It is easy to say that a content management system or CMS does exactly as it says on the tin: it stores and manages content.
It is both an effective and efficient way of managing large amounts of content which enables people to make changes as and where necessary.
Content can be created, edited, published, viewed and stored although not necessarily in that order. It can be updated as part of a series of revisions or removed altogether.
This improves communication between users and more importantly, reduces the risk of duplicate content. This is literally, a time saver, for SME’s and large corporations.
But, the simplicity of this definition often creates a great deal of confusion when considering which CMS to use and why. There are numerous products available which are, going by first impressions, are content management systems, but after closer inspection, are somewhat different.

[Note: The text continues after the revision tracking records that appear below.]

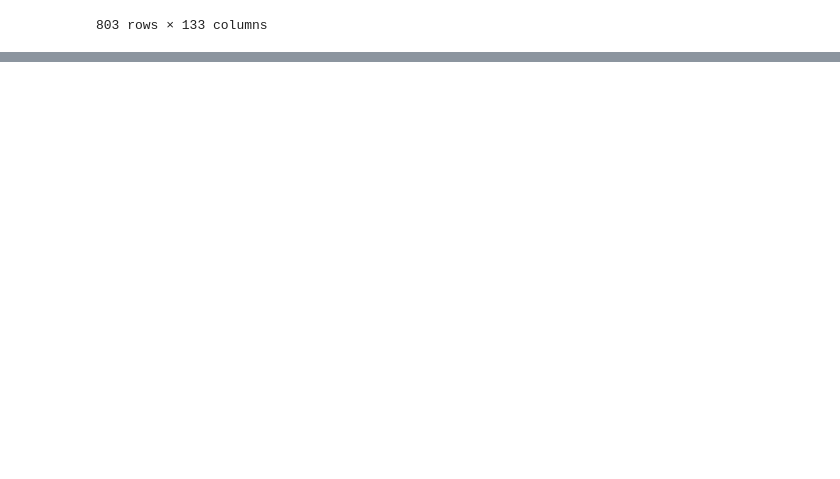
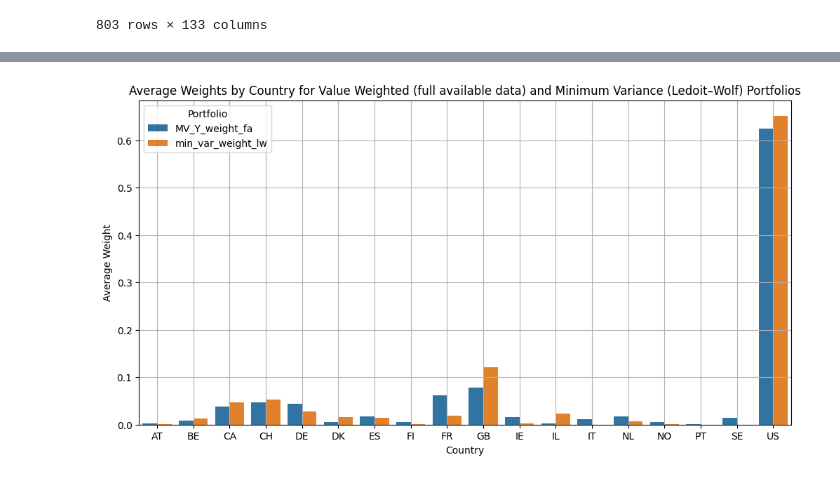
Before and after one commit to Quentinrezzo/Sustainability-Project, a Jupyter notebook: sustainability/notebook.ipynb, the cells around one changed output, grey strips where cells are left out. Cells and saved outputs as stored; diff of their text form; code cells hidden in the pictures; blank space fills up the shorter version.

```diff
--- a/sustainability/notebook.ipynb
+++ b/sustainability/notebook.ipynb
@@ -1233,0 +1284,18 @@ for year in range(2013, 2025):
+# %%
+# Same with full available data for the value-weighted portfolio and with the minimum variance portfolio with Ledoit–Wolf shrinkage estimator
+for year in range(2013, 2025):
+    globals()[f'weights_by_country_{year}'] = globals()[f'inv_set_{year}'].groupby('Country')[['MV_Y_weight_fa', 'min_var_weight_lw']].sum()
+    globals()[f'weights_by_country_{year}'] = globals()[f'weights_by_country_{year}'].reset_index()
+    globals()[f'weights_by_country_{year}'] = globals()[f'weights_by_country_{year}'].melt(id_vars='Country', var_name='Portfolio', value_name='Weight')
+weights_by_country_all_years = pd.concat([globals()[f'weights_by_country_{year}'] for year in range(2013, 2025)], ignore_index=True)
+weights_by_country_all_years = weights_by_country_all_years.groupby(['Country', 'Portfolio'])['Weight'].mean().reset_index()
+plt.figure(figsize=(12, 6))
+sns.barplot(data=weights_by_country_all_years, x='Country', y='Weight', hue='Portfolio')
+plt.title('Average Weights by Country for Value Weighted (full available data) and Minimum Variance (Ledoit–Wolf) Portfolios')
+plt.ylabel('Average Weight')
+plt.xlabel('Country')
+plt.legend(title='Portfolio')
+plt.grid()
+plt.show()
+# %% [output]
+[figure, added]
```
Also changed, not shown: parts of 24 cells of this notebook, 28 other files.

Basically there are products which appear to be a CMS but do not quite fit the traditional definition of a content management system. The reason for this lies with the definition of the term ‘content’.
So, it is important that you understand about the type of content you wish to manage, the processes you need to do so and the end result/s. This will help you to trawl through the numerous options available to find the right system for you.
The type of content will determine the type of CMS.
Another issue is usability. There are some systems which are easier to use and further develop, mainly due to the efficiency of the software.
This gives them an advantage over other similar systems.